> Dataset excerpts

• • • •

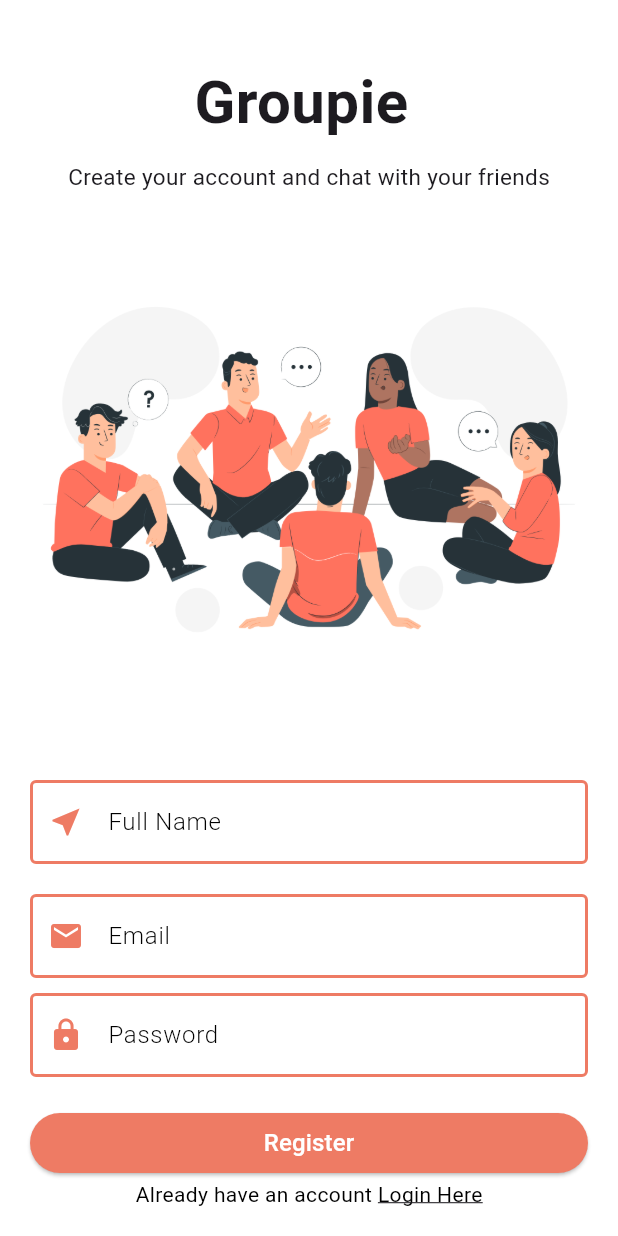
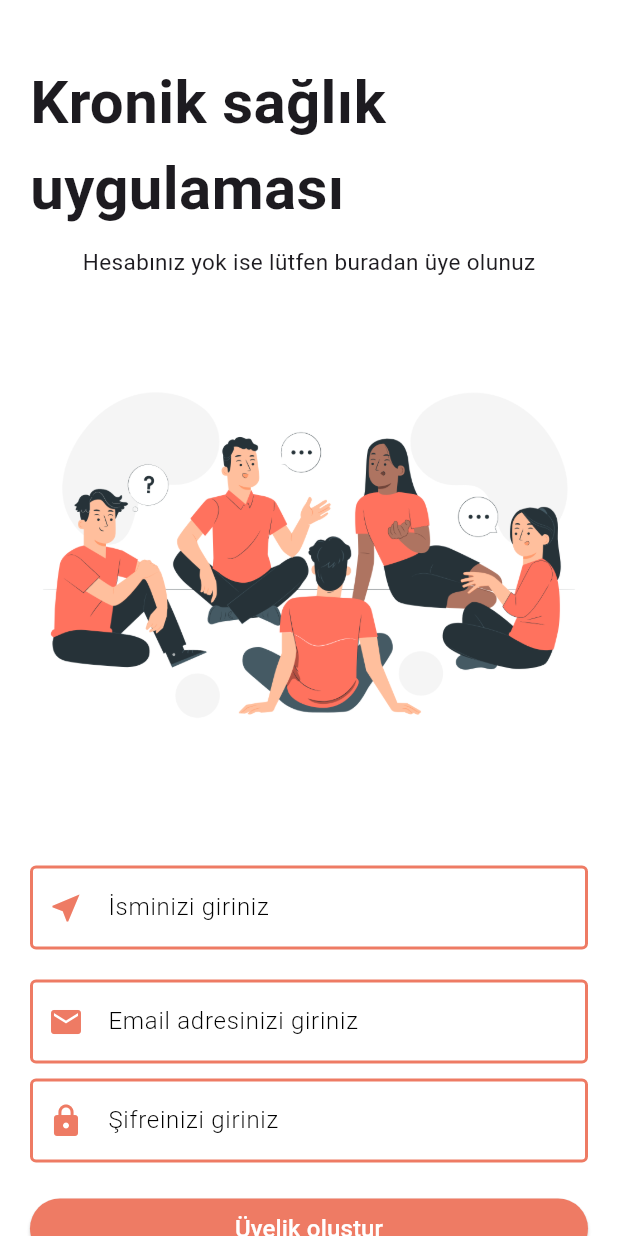
Before and after one commit to HalilMertDeveli/FirebaseChatApp, a Flutter app: the RegisterPage screen opened directly, on a phone screen of 412 x 824 dp. Run offline on Flutter 3.47's test engine with Material 3 defaults, Android fonts, the phone set to English and light mode, and no system bars; our stand-ins replace cloud_firestore, firebase_auth, firebase_core, shared_preferences; accounts and stored records are empty.

Commit message:
converteed Turkish

```diff
--- a/lib/pages/auth/login_page.dart
+++ b/lib/pages/auth/login_page.dart
@@ -49,7 +49,7 @@ class _LoginPageState extends State<LoginPage> {
                           height: 20,
                         ),
                         Text(
-                          'Groupie ',
+                          'Kronik sağlık uygulaması',
                           style: TextStyle(
                               fontSize: 40, fontWeight: FontWeight.bold),
                         ),
@@ -57,7 +57,7 @@ class _LoginPageState extends State<LoginPage> {
                           height: 10,
                         ),
                         Text(
-                          'Login now to see what theya are talking',
+                          'Merhaba Kronik sağlık uygulamasına hoşgeldiniz, hastalıklarınızı görmek için lütfen giriş yapınız',
                           style: TextStyle(
                               fontSize: 15, fontWeight: FontWeight.w400),
                         ),
@@ -91,7 +91,7 @@ class _LoginPageState extends State<LoginPage> {
                         TextFormField(
                           obscureText: true,
                           decoration: textInputDecoration.copyWith(
-                            labelText: "Password",
+                            labelText: "Şifre",
                             prefixIcon: Icon(
                               Icons.lock,
                               color: Theme.of(context).primaryColor,
@@ -126,7 +126,7 @@ class _LoginPageState extends State<LoginPage> {
                               ),
                             ),
                             child: const Text(
-                              "Sign In",
+                              " Giriş yap",
                               style:
                                   TextStyle(color: Colors.white, fontSize: 16),
                             ),
@@ -137,11 +137,11 @@ class _LoginPageState extends State<LoginPage> {
                         ),
                         Text.rich(
                           TextSpan(
-                            text: "Don't have an account ? ",
+                            text: "Üyeliğiniz yok mu ? ",
                             style: TextStyle(color: Colors.black, fontSize: 14),
                             children: <TextSpan>[
                               TextSpan(
-                                text: "Register Here",
+                                text: "Üye Olunuz",
                                 style: TextStyle(
                                   color: Colors.black,
                                   decoration: TextDecoration.underline,
--- a/lib/pages/auth/register_page.dart
+++ b/lib/pages/auth/register_page.dart
@@ -47,7 +47,7 @@ class _RegisterPageState extends State<RegisterPage> {
                         SizedBox(height: 20,),
 
                         Text(
-                          'Groupie ',
+                          'Kronik sağlık uygulaması',
                           style: TextStyle(
                               fontSize: 40, fontWeight: FontWeight.bold),
                         ),
@@ -55,7 +55,7 @@ class _RegisterPageState extends State<RegisterPage> {
                           height: 10,
                         ),
                         Text(
-                          'Create your account and chat with your friends',
+                          'Hesabınız yok ise lütfen buradan üye olunuz',
                           style: TextStyle(
                               fontSize: 15, fontWeight: FontWeight.w400),
                         ),
@@ -65,7 +65,7 @@ class _RegisterPageState extends State<RegisterPage> {
                         ),
                         TextFormField(
                           decoration: textInputDecoration.copyWith(
-                            labelText: "Full Name",
+                            labelText: "İsminizi giriniz",
                             prefixIcon: Icon(
                               Icons.near_me,
                               color: Theme.of(context).primaryColor,
@@ -93,7 +93,7 @@ class _RegisterPageState extends State<RegisterPage> {
                         ),
                         TextFormField(
                           decoration: textInputDecoration.copyWith(
-                            labelText: "Email",
+                            labelText: "Email adresinizi giriniz",
                             prefixIcon: Icon(
                               Icons.email,
                               color: Theme.of(context).primaryColor,
@@ -120,7 +120,7 @@ class _RegisterPageState extends State<RegisterPage> {
                         TextFormField(
                           obscureText: true,
                           decoration: textInputDecoration.copyWith(
-                            labelText: "Password",
+                            labelText: "Şifreinizi giriniz",
                             prefixIcon: Icon(
                               Icons.lock,
                               color: Theme.of(context).primaryColor,
@@ -155,7 +155,7 @@ class _RegisterPageState extends State<RegisterPage> {
                               ),
                             ),
                             child: const Text(
-                              "Register",
+                              "Üyelik oluştur",
                               style:
                                   TextStyle(color: Colors.white, fontSize: 16),
                             ),
@@ -166,11 +166,11 @@ class _RegisterPageState extends State<RegisterPage> {
                         ),
                         Text.rich(
                           TextSpan(
-                            text: "Already have an account ",
+                            text: "Zaten hesabınız var mı ?",
                             style: TextStyle(color: Colors.black, fontSize: 14),
                             children: <TextSpan>[
                               TextSpan(
-                                text: "Login Here",
+                                text: "Buradan giriş yapınız",
                                 style: TextStyle(
                                   color: Colors.black,
                                   decoration: TextDecoration.underline,
--- a/lib/pages/group_info.dart
+++ b/lib/pages/group_info.dart
@@ -48,7 +48,7 @@ class _GroupInfoState extends State<GroupInfo> {
   Widget build(BuildContext context) {
     return Scaffold(
       appBar: AppBar(
-        title: const Text("Group info"),
+        title: const Text("Dessses"),
         elevation: 0,
         centerTitle: true,
         backgroundColor: Theme.of(context).primaryColor,
--- a/lib/pages/profile_page.dart
+++ b/lib/pages/profile_page.dart
@@ -74,7 +74,7 @@ class _ProfilePage extends State<ProfilePage> {
           ),
           ListTile(
             leading: Icon(Icons.group),
-            title: Text("Group"),
+            title: Text("Hastalıklarım"),
             selected: false,
             onTap: () {
               nextScreenReplace(
--- a/lib/service/database_service.dart
+++ b/lib/service/database_service.dart
@@ -35,7 +35,7 @@ class DatabaseService {
   getUserGroup() async {
     return userCollection.doc(uid).snapshots();
   }
-
+//binance
   //Creating a group
   Future createGroup(String userName, String id, String groupName) async {
     DocumentReference groupDocumentReference = await groupCollection.add({
@@ -105,8 +105,8 @@ class DatabaseService {
     List<dynamic> groups = await documentSnapshot['groups'];
 
     if (groups.contains("${groupId}_$groupName")) {
-      await userDocumentReference.update({"groups":FieldValue.arrayRemove(["${groupId}_$groupName"])})
-      await groupDocumentReference.update({"groups":FieldValue.arrayRemove(["${uid}_$userName"])})
+      await userDocumentReference.update({"groups":FieldValue.arrayRemove(["${groupId}_$groupName"])});
+      await groupDocumentReference.update({"groups":FieldValue.arrayRemove(["${uid}_$userName"])});
 
     }
 
--- a/lib/widgets/group_tile.dart
+++ b/lib/widgets/group_tile.dart
@@ -53,7 +53,7 @@ class _GroupTileState extends State<GroupTile> {
             ),
           ),
           subtitle: Text(
-            "Join group with ${widget.userName}",
+            "Hastalık  ${widget.userName} tarafından eklendi",
             style: const TextStyle(fontSize: 13),
           ),
         ),
```
Also changed, not shown: lib/pages/home_page.dart (+7 -7 lines), pubspec.lock.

• • • •

> What needs to be done
All of the data above should be printed again exactly, though none of the pictures belong in the copy.

> Task result
Before and after one commit to HalilMertDeveli/FirebaseChatApp, a Flutter app: the RegisterPage screen opened directly, on a phone screen of 412 x 824 dp. Run offline on Flutter 3.47's test engine with Material 3 defaults, Android fonts, the phone set to English and light mode, and no system bars; our stand-ins replace cloud_firestore, firebase_auth, firebase_core, shared_preferences; accounts and stored records are empty.

Commit message:
converteed Turkish

```diff
--- a/lib/pages/auth/login_page.dart
+++ b/lib/pages/auth/login_page.dart
@@ -49,7 +49,7 @@ class _LoginPageState extends State<LoginPage> {
                           height: 20,
                         ),
                         Text(
-                          'Groupie ',
+                          'Kronik sağlık uygulaması',
                           style: TextStyle(
                               fontSize: 40, fontWeight: FontWeight.bold),
                         ),
@@ -57,7 +57,7 @@ class _LoginPageState extends State<LoginPage> {
                           height: 10,
                         ),
                         Text(
-                          'Login now to see what theya are talking',
+                          'Merhaba Kronik sağlık uygulamasına hoşgeldiniz, hastalıklarınızı görmek için lütfen giriş yapınız',
                           style: TextStyle(
                               fontSize: 15, fontWeight: FontWeight.w400),
                         ),
@@ -91,7 +91,7 @@ class _LoginPageState extends State<LoginPage> {
                         TextFormField(
                           obscureText: true,
                           decoration: textInputDecoration.copyWith(
-                            labelText: "Password",
+                            labelText: "Şifre",
                             prefixIcon: Icon(
                               Icons.lock,
                               color: Theme.of(context).primaryColor,
@@ -126,7 +126,7 @@ class _LoginPageState extends State<LoginPage> {
                               ),
                             ),
                             child: const Text(
-                              "Sign In",
+                              " Giriş yap",
                               style:
                                   TextStyle(color: Colors.white, fontSize: 16),
                             ),
@@ -137,11 +137,11 @@ class _LoginPageState extends State<LoginPage> {
                         ),
                         Text.rich(
                           TextSpan(
-                            text: "Don't have an account ? ",
+                            text: "Üyeliğiniz yok mu ? ",
                             style: TextStyle(color: Colors.black, fontSize: 14),
                             children: <TextSpan>[
                               TextSpan(
-                                text: "Register Here",
+                                text: "Üye Olunuz",
                                 style: TextStyle(
                                   color: Colors.black,
                                   decoration: TextDecoration.underline,
--- a/lib/pages/auth/register_page.dart
+++ b/lib/pages/auth/register_page.dart
@@ -47,7 +47,7 @@ class _RegisterPageState extends State<RegisterPage> {
                         SizedBox(height: 20,),
 
                         Text(
-                          'Groupie ',
+                          'Kronik sağlık uygulaması',
                           style: TextStyle(
                               fontSize: 40, fontWeight: FontWeight.bold),
                         ),
@@ -55,7 +55,7 @@ class _RegisterPageState extends State<RegisterPage> {
                           height: 10,
                         ),
                         Text(
-                          'Create your account and chat with your friends',
+                          'Hesabınız yok ise lütfen buradan üye olunuz',
                           style: TextStyle(
                               fontSize: 15, fontWeight: FontWeight.w400),
                         ),
@@ -65,7 +65,7 @@ class _RegisterPageState extends State<RegisterPage> {
                         ),
                         TextFormField(
                           decoration: textInputDecoration.copyWith(
-                            labelText: "Full Name",
+                            labelText: "İsminizi giriniz",
                             prefixIcon: Icon(
                               Icons.near_me,
                               color: Theme.of(context).primaryColor,
@@ -93,7 +93,7 @@ class _RegisterPageState extends State<RegisterPage> {
                         ),
                         TextFormField(
                           decoration: textInputDecoration.copyWith(
-                            labelText: "Email",
+                            labelText: "Email adresinizi giriniz",
                             prefixIcon: Icon(
                               Icons.email,
                               color: Theme.of(context).primaryColor,
@@ -120,7 +120,7 @@ class _RegisterPageState extends State<RegisterPage> {
                         TextFormField(
                           obscureText: true,
                           decoration: textInputDecoration.copyWith(
-                            labelText: "Password",
+                            labelText: "Şifreinizi giriniz",
                             prefixIcon: Icon(
                               Icons.lock,
                               color: Theme.of(context).primaryColor,
@@ -155,7 +155,7 @@ class _RegisterPageState extends State<RegisterPage> {
                               ),
                             ),
                             child: const Text(
-                              "Register",
+                              "Üyelik oluştur",
                               style:
                                   TextStyle(color: Colors.white, fontSize: 16),
                             ),
@@ -166,11 +166,11 @@ class _RegisterPageState extends State<RegisterPage> {
                         ),
                         Text.rich(
                           TextSpan(
-                            text: "Already have an account ",
+                            text: "Zaten hesabınız var mı ?",
                             style: TextStyle(color: Colors.black, fontSize: 14),
                             children: <TextSpan>[
                               TextSpan(
-                                text: "Login Here",
+                                text: "Buradan giriş yapınız",
                                 style: TextStyle(
                                   color: Colors.black,
                                   decoration: TextDecoration.underline,
--- a/lib/pages/group_info.dart
+++ b/lib/pages/group_info.dart
@@ -48,7 +48,7 @@ class _GroupInfoState extends State<GroupInfo> {
   Widget build(BuildContext context) {
     return Scaffold(
       appBar: AppBar(
-        title: const Text("Group info"),
+        title: const Text("Dessses"),
         elevation: 0,
         centerTitle: true,
         backgroundColor: Theme.of(context).primaryColor,
--- a/lib/pages/profile_page.dart
+++ b/lib/pages/profile_page.dart
@@ -74,7 +74,7 @@ class _ProfilePage extends State<ProfilePage> {
           ),
           ListTile(
             leading: Icon(Icons.group),
-            title: Text("Group"),
+            title: Text("Hastalıklarım"),
             selected: false,
             onTap: () {
               nextScreenReplace(
--- a/lib/service/database_service.dart
+++ b/lib/service/database_service.dart
@@ -35,7 +35,7 @@ class DatabaseService {
   getUserGroup() async {
     return userCollection.doc(uid).snapshots();
   }
-
+//binance
   //Creating a group
   Future createGroup(String userName, String id, String groupName) async {
     DocumentReference groupDocumentReference = await groupCollection.add({
@@ -105,8 +105,8 @@ class DatabaseService {
     List<dynamic> groups = await documentSnapshot['groups'];
 
     if (groups.contains("${groupId}_$groupName")) {
-      await userDocumentReference.update({"groups":FieldValue.arrayRemove(["${groupId}_$groupName"])})
-      await groupDocumentReference.update({"groups":FieldValue.arrayRemove(["${uid}_$userName"])})
+      await userDocumentReference.update({"groups":FieldValue.arrayRemove(["${groupId}_$groupName"])});
+      await groupDocumentReference.update({"groups":FieldValue.arrayRemove(["${uid}_$userName"])});
 
     }
 
--- a/lib/widgets/group_tile.dart
+++ b/lib/widgets/group_tile.dart
@@ -53,7 +53,7 @@ class _GroupTileState extends State<GroupTile> {
             ),
           ),
           subtitle: Text(
-            "Join group with ${widget.userName}",
+            "Hastalık  ${widget.userName} tarafından eklendi",
             style: const TextStyle(fontSize: 13),
           ),
         ),
```
Also changed, not shown: lib/pages/home_page.dart (+7 -7 lines), pubspec.lock.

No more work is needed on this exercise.